--- What to do ---
Each line in the data holding "Category" should be listed.

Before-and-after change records
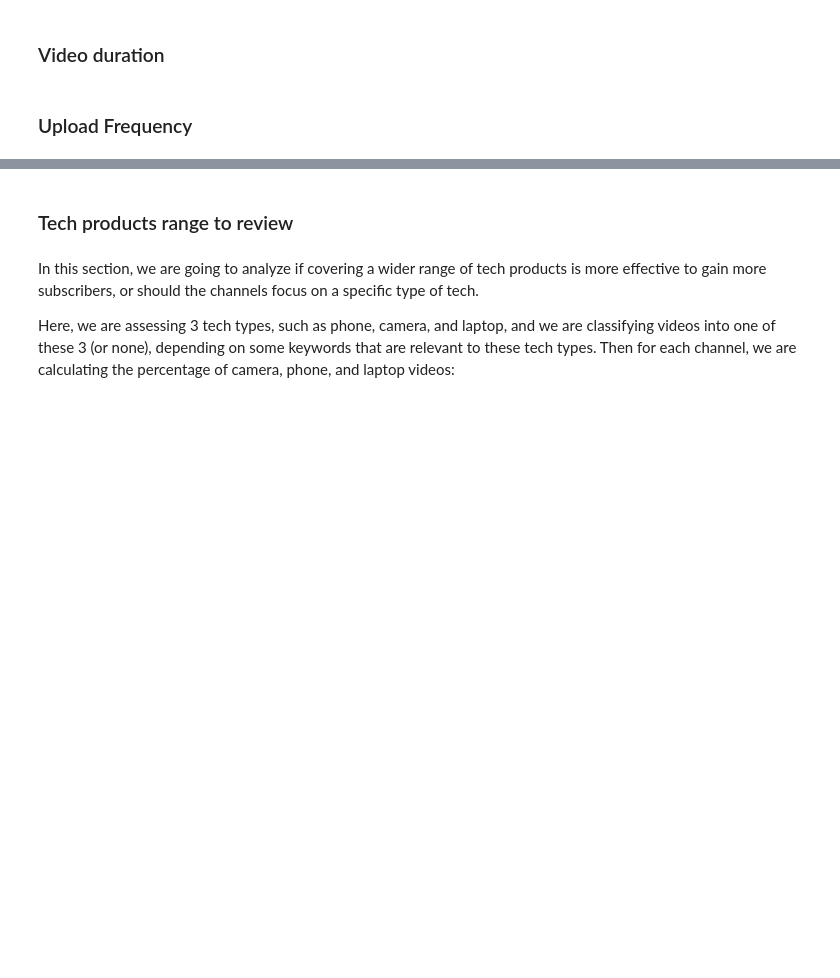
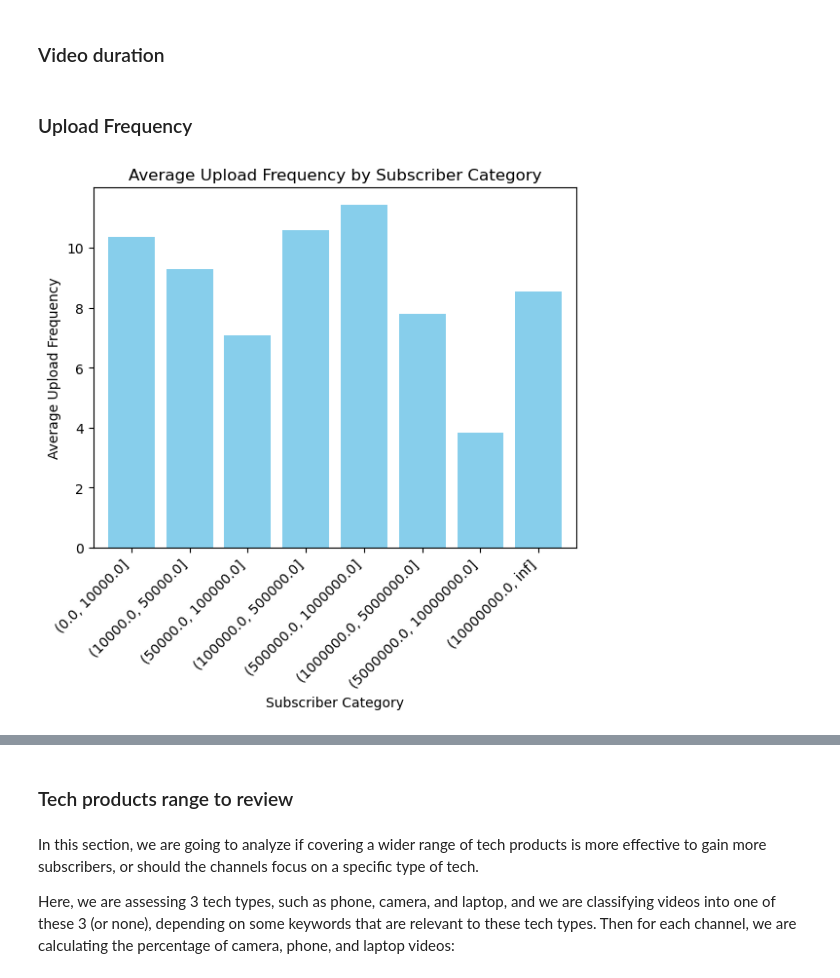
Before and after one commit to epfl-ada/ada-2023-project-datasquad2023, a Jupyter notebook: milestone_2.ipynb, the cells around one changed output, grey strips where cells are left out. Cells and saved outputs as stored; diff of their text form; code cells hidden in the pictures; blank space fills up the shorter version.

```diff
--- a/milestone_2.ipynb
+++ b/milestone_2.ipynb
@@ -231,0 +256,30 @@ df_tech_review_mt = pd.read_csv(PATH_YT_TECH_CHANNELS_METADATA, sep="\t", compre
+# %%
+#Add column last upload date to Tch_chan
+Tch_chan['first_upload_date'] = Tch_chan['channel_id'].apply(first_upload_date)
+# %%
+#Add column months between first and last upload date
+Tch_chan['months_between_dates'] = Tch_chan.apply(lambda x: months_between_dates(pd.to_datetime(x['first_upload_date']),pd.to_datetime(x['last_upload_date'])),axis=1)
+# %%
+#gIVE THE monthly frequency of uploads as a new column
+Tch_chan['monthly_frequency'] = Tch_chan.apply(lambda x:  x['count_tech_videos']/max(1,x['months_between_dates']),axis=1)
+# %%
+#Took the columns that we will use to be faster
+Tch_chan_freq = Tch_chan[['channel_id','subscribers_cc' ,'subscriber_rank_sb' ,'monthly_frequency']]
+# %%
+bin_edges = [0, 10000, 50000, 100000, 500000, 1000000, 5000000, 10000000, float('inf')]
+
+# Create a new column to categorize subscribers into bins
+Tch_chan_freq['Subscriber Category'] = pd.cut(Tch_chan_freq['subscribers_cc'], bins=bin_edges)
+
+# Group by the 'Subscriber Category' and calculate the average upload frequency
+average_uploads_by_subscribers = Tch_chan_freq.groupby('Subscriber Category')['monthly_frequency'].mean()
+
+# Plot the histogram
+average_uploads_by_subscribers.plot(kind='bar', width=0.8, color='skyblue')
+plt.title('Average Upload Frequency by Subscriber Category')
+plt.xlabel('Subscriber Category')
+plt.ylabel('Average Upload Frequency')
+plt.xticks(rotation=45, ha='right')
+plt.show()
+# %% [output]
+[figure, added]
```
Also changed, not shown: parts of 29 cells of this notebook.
--
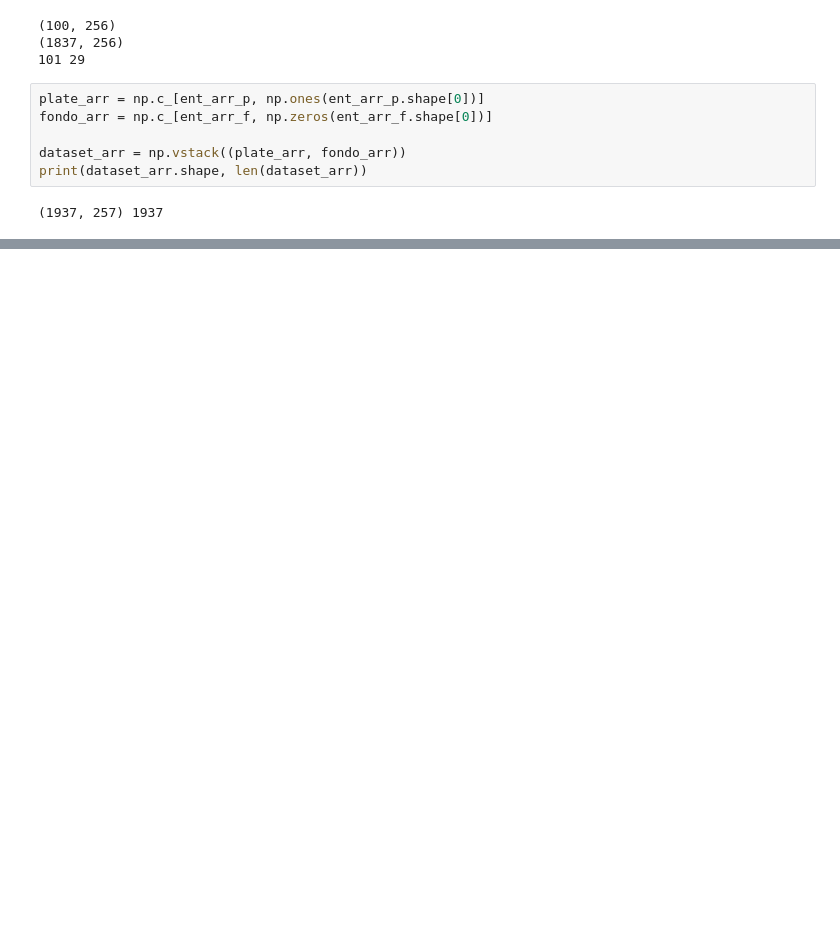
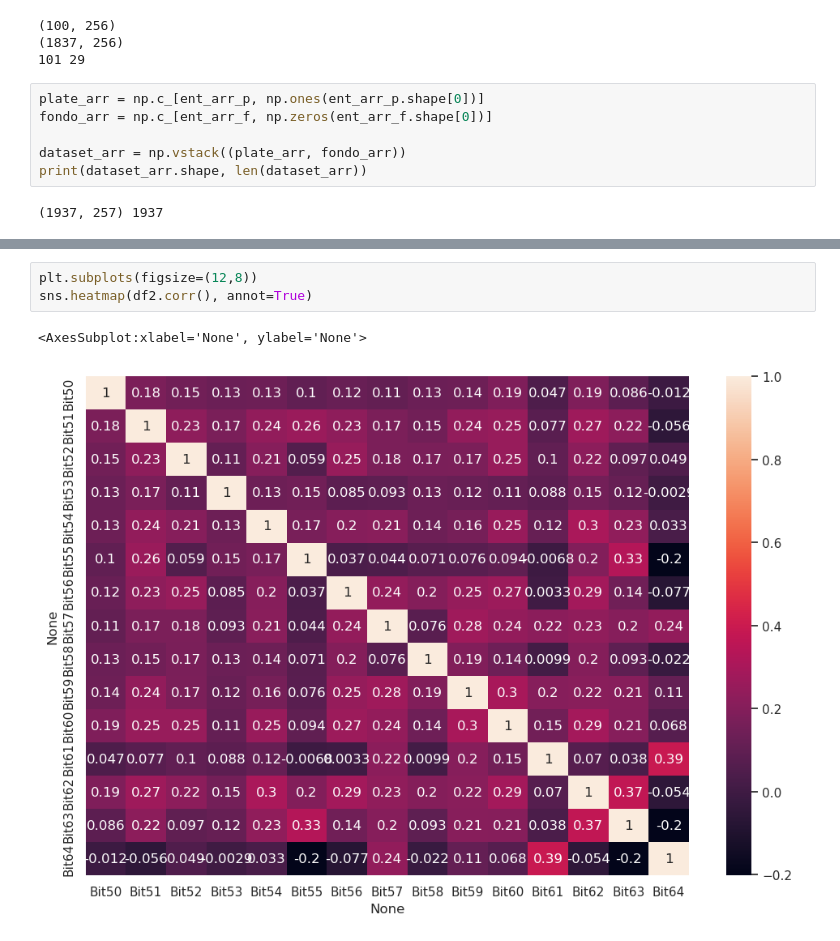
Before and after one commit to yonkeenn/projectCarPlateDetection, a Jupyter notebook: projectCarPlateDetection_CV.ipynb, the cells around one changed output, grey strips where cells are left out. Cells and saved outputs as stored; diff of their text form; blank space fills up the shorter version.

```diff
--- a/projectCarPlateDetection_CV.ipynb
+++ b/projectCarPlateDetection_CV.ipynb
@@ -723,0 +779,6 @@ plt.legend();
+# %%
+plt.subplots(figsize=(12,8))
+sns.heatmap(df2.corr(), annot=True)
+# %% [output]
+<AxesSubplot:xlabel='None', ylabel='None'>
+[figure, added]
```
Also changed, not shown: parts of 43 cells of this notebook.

--- Response ---
+Tch_chan_freq['Subscriber Category'] = pd.cut(Tch_chan_freq['subscribers_cc'], bins=bin_edges)
+# Group by the 'Subscriber Category' and calculate the average upload frequency
+average_uploads_by_subscribers = Tch_chan_freq.groupby('Subscriber Category')['monthly_frequency'].mean()
+plt.title('Average Upload Frequency by Subscriber Category')
+plt.xlabel('Subscriber Category')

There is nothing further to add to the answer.